THE PROBLEM: Your reply should hold only the lines from the records below where "publicada" occurs.

DATA PROVIDED:
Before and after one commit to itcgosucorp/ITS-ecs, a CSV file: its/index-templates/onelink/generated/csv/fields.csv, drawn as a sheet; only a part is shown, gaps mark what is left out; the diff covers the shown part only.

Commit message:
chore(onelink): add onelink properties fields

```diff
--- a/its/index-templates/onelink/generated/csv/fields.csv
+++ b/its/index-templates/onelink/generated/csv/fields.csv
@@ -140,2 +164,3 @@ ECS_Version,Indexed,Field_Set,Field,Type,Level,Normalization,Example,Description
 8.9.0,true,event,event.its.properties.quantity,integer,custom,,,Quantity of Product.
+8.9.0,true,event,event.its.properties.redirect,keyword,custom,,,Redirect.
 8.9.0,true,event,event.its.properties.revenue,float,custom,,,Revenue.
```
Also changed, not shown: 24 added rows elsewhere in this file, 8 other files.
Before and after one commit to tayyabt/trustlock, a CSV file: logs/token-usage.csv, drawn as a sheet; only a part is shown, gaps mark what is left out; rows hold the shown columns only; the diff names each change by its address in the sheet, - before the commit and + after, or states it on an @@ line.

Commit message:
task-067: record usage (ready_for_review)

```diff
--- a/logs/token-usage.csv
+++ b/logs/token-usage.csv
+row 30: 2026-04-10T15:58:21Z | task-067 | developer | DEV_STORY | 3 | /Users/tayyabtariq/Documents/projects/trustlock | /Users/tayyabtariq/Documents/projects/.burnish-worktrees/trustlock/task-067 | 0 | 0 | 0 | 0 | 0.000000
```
* * *
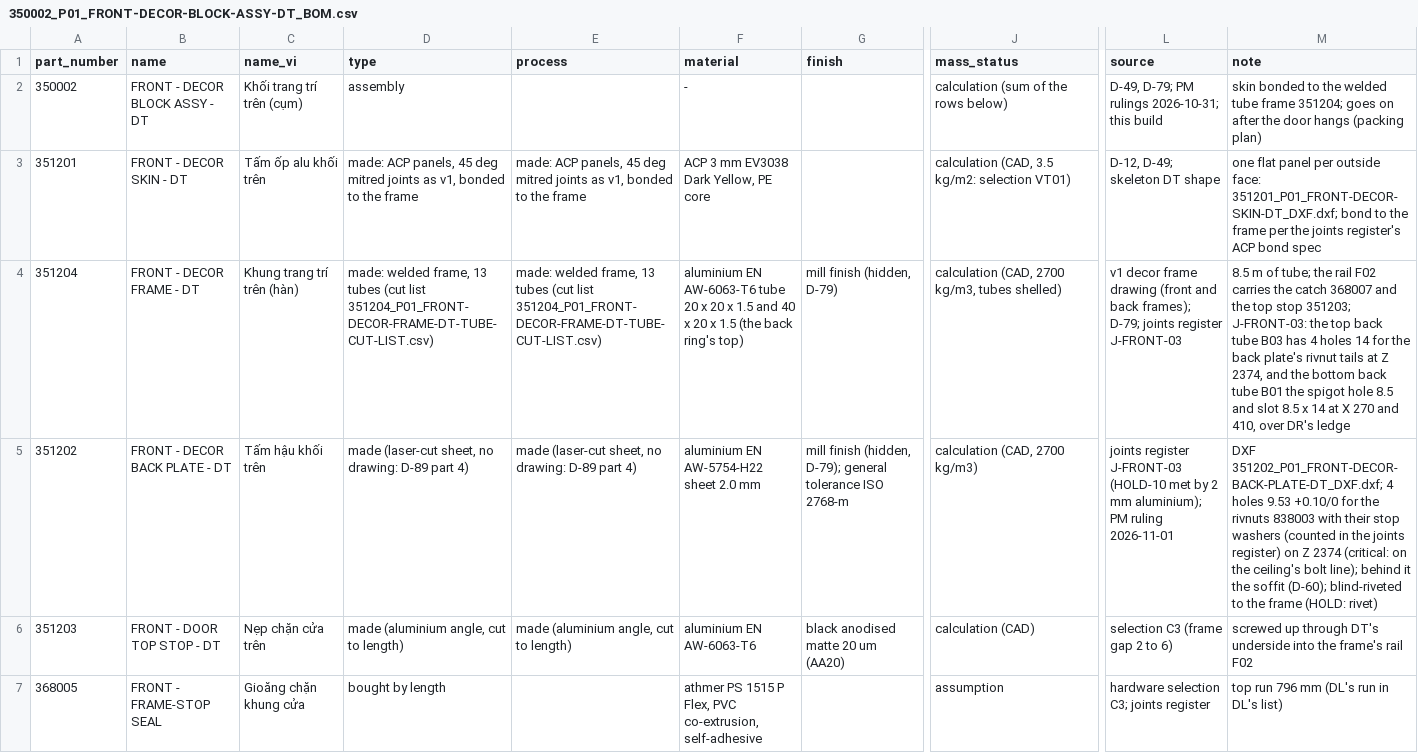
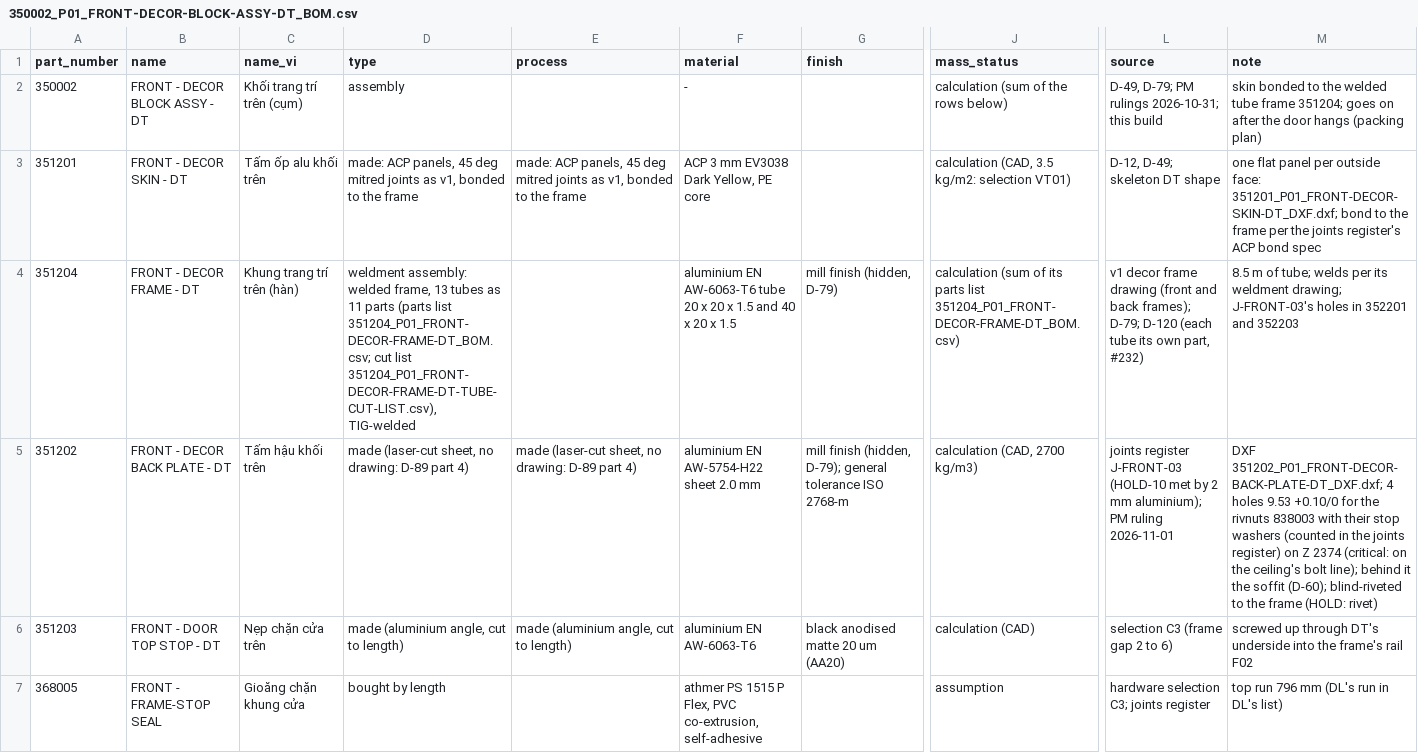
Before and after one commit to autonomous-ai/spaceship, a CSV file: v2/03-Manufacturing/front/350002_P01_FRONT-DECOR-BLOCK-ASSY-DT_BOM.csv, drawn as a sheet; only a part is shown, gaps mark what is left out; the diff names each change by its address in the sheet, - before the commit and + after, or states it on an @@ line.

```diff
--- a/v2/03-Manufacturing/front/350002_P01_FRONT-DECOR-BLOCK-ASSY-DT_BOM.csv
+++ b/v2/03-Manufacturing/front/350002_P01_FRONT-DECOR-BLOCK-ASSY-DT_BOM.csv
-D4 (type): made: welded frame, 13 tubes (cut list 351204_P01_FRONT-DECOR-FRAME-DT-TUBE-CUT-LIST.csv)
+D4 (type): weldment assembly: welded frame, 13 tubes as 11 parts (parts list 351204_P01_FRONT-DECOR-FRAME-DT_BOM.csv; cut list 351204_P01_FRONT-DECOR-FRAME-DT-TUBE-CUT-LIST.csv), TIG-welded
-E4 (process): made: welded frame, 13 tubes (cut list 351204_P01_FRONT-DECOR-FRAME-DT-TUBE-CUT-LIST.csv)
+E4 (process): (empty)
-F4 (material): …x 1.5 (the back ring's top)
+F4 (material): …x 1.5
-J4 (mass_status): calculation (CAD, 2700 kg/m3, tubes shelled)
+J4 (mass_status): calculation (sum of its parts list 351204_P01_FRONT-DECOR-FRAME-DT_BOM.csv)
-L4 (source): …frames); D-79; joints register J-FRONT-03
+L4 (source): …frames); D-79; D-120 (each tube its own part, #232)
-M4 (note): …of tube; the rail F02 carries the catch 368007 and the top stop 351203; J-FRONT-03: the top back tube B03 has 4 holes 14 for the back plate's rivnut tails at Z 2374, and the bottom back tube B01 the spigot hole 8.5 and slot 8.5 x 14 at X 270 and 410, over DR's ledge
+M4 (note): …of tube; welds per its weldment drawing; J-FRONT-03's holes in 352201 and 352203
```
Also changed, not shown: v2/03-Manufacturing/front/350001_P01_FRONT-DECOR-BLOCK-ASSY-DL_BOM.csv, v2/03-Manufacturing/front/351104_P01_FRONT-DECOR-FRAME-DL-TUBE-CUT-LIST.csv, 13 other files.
...
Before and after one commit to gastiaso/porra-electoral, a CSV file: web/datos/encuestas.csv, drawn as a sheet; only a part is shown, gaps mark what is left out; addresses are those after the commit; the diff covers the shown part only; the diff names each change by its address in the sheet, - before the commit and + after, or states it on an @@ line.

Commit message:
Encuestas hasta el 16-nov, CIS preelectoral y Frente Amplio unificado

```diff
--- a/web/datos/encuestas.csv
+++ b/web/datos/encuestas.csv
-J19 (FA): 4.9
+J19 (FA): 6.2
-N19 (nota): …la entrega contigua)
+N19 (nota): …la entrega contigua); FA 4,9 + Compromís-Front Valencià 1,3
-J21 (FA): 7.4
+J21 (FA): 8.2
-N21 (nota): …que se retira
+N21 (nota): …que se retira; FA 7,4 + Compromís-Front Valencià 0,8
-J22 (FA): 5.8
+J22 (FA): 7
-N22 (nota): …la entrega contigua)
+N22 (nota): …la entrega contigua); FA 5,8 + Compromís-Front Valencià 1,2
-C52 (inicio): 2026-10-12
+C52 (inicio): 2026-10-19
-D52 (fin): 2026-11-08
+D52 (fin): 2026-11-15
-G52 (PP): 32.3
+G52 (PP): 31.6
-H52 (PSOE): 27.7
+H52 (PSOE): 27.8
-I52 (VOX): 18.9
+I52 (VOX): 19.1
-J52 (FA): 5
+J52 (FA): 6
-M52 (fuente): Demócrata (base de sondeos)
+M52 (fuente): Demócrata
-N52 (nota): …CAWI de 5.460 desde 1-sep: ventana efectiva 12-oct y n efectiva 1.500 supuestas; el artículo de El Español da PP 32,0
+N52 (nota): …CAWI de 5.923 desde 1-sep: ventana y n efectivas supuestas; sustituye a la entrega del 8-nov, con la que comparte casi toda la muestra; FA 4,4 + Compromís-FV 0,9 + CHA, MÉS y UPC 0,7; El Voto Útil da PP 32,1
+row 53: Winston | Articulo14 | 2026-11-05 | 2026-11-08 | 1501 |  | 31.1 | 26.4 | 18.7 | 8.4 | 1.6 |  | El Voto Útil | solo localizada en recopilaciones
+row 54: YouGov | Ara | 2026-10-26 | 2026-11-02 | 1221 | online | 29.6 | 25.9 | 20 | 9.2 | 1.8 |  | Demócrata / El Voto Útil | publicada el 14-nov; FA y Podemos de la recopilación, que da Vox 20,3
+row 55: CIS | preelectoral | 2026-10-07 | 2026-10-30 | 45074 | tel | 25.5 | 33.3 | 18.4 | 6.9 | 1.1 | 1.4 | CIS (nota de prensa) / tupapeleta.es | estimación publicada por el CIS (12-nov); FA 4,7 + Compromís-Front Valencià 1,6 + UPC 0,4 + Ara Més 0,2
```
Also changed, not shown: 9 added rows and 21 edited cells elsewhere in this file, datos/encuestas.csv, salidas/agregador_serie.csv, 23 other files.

ANSWER SPACE:
+row 54: YouGov | Ara | 2026-10-26 | 2026-11-02 | 1221 | online | 29.6 | 25.9 | 20 | 9.2 | 1.8 |  | Demócrata / El Voto Útil | publicada el 14-nov; FA y Podemos de la recopilación, que da Vox 20,3
+row 55: CIS | preelectoral | 2026-10-07 | 2026-10-30 | 45074 | tel | 25.5 | 33.3 | 18.4 | 6.9 | 1.1 | 1.4 | CIS (nota de prensa) / tupapeleta.es | estimación publicada por el CIS (12-nov); FA 4,7 + Compromís-Front Valencià 1,6 + UPC 0,4 + Ara Més 0,2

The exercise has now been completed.